Q: I don't want to have to keep starting a new search for the same positions every time I go onto USAJobs. What can I do?

A: You are in luck! There are several ways to save searches. First, run a search on USAJobs as usual. Once the search results pop up, look to the left of the page, scroll down past the blue boxes to refine your options, and look to "You can also." Press the button to "Save this Search," log in with your personal information and you'll be taken to an advanced search screen containing all the search terms you entered. Not only can you name your search, you can even arrange to be sent emails on a daily, weekly, or monthly basis whenever a new position opens up per your saved search. If you want to set the search up without running it first, log in to your USAJobs account, go to "Saved Search" on the left of the page and create a new search there with the ability to save it and receive the emails.

Assessments to Help Guide Your Career Search

If you've decided you wanted to explore new career options, both within TSA and elsewhere, but you're uncertain which career fields you'd find interesting or which would utilize your skills and abilities, the TSA Career Coaching Program offers three career skills assessments that will help you to figure out what career fields might be a good fit for you.

You'll first need to contact the Career Coaching Program and be assigned a career coach; once that occurs you will have three different assessments you can choose from – the Myers-Briggs Type Indicator; the Skillscan inventory; and the Strong Interest Inventory.

Myers-Briggs Type Indicator

The first assessment offered is the Myers-Briggs Type Indicator, also known as the MBTI. One of the most well known assessments, it has been used in many different industries to fit employees in positions that are optimal for their personalities. This assessment is based off psychologist and psychotherapist C.G. Jung's theory that there are four psychological types: sensation; intuition; feeling; thinking. The MBTI evaluates your dominant psychological types versus your personality preferences you have stated in the questionnaire and uses that information to suggest career fields that are in line with your personal interests, needs, values and motivations.


The second assessment, Skillscan, identifies your transferable skills in order to target career options that utilize those skills. Transferable, or "soft," skills are not position-specific; they are skills that can be transferred from one position to another. You can develop transferable skills both through your work and through everyday experiences. Transferable skills include things like leadership, adaptability, problem solving and attention to detail.
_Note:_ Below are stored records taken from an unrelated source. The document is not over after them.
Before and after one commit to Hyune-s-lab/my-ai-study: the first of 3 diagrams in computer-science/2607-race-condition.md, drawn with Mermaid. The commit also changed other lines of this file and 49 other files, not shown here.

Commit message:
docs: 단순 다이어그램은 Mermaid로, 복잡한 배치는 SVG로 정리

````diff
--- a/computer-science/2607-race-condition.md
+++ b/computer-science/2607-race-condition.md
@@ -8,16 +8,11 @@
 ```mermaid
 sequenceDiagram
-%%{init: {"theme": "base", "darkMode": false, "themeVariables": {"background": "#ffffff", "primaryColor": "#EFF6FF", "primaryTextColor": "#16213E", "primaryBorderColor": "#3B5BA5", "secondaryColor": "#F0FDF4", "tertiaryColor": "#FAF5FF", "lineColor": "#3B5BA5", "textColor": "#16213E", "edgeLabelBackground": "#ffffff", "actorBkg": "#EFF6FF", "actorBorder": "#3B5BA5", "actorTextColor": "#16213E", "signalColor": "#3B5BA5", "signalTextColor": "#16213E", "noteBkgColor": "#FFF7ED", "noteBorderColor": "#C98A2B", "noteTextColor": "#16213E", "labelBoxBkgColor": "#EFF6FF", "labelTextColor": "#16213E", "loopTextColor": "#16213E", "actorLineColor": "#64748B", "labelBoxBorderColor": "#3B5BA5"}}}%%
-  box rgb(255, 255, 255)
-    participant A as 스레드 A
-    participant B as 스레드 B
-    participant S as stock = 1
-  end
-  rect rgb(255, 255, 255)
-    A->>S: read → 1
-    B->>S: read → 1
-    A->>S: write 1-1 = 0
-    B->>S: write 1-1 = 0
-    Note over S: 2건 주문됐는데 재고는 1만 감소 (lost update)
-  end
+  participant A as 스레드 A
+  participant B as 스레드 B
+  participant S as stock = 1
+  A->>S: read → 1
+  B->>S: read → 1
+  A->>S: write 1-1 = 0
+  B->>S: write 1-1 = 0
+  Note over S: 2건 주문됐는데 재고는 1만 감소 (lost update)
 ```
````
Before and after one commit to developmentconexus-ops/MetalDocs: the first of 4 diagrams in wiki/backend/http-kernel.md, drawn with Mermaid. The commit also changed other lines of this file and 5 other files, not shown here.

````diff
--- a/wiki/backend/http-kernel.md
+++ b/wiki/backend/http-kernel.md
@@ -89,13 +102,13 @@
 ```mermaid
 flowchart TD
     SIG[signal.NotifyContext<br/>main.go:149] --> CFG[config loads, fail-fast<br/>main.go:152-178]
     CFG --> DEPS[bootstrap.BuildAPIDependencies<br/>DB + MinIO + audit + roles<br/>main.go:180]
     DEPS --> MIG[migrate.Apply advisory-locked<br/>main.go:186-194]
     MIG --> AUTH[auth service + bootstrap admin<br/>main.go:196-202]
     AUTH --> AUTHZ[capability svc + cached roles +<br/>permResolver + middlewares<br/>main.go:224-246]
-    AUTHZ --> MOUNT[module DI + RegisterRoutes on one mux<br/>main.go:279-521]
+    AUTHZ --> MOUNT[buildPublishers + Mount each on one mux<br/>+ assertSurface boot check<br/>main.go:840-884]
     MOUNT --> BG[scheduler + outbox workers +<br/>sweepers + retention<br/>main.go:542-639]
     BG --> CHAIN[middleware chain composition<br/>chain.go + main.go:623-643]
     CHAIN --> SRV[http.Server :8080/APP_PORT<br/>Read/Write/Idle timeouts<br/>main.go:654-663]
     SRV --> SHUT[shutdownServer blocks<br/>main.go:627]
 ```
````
By targeting both the transferable skills you possess and your career preferences, the Skillscan inventory can help you identify careers you might be successful in.

Strong Interest Inventory

The last assessment, the Strong Interest Inventory, is based upon six psychological themes formulated by the psychologist John Holland. These themes are realistic; investigative; artistic; social; enterprising; and conventional. Holland believed that most people can be categorized into these themes and that different job environments can also be divided into these six same themes. What the Inventory does is take in your personality preferences and matches them up with the job environments that fit with those preferences. This will allow you to explore various careers that work well with your personality.

So which ones should you take? It's not necessary to take all of them, but since each assessment gives a unique set of results, it'll be worth your time to take all three to get a well-rounded idea of career fields that will be a good fit for you. You can evaluate all three sets of results and see if they lead you to a career you might like to pursue. Who knows? While you're at it, you might just find out a little more about your personality that you never realized. There might be new options opened to you that you never thought about exploring, and the perfect job might be just around the corner!